Version comparison data
Start of Block

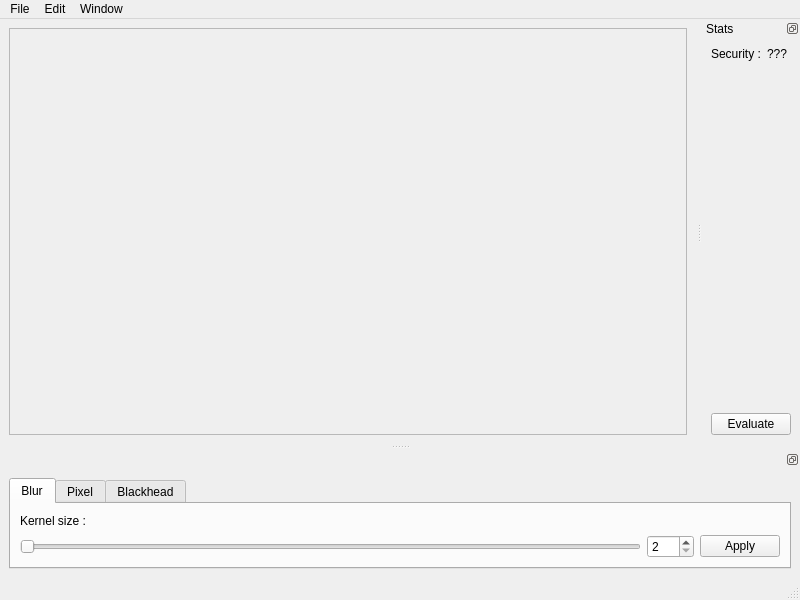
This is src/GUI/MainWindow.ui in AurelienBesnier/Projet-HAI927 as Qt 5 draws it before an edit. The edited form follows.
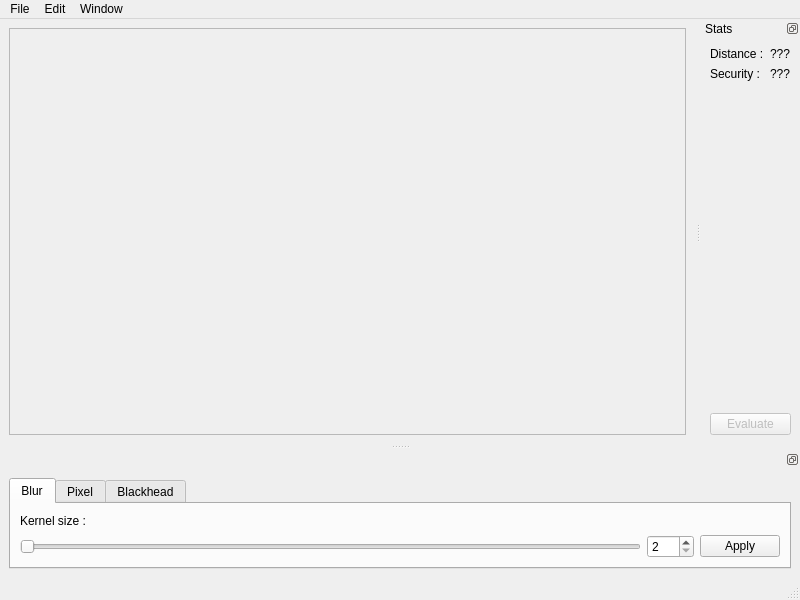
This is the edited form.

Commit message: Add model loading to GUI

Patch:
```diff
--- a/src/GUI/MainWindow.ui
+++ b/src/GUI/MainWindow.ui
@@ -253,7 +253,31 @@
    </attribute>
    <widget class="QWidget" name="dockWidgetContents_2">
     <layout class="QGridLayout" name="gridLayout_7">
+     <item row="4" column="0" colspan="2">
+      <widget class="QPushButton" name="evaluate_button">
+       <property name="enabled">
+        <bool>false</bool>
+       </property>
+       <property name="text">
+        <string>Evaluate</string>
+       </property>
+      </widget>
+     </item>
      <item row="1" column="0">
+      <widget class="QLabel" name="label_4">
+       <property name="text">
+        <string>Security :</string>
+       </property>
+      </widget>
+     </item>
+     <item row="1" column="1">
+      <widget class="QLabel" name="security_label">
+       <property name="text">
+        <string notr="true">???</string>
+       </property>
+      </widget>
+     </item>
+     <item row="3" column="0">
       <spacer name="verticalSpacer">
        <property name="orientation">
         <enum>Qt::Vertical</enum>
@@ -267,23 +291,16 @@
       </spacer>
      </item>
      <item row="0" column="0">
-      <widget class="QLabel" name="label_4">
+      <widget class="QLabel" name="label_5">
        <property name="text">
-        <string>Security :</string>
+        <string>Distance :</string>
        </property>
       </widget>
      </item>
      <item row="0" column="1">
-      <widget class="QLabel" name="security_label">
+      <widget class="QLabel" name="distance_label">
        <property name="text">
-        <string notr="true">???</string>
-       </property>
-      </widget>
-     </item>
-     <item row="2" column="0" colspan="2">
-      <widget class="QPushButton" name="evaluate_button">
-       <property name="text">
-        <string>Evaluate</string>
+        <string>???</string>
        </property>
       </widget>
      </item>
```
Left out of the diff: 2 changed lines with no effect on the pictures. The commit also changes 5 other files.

End of Block

▸ **PROBLEM DESCRIPTION**:
Within the records above, count the lines that contain "MainWindow" and give the number with nothing added.

▸ **TASK ANSWER**:
3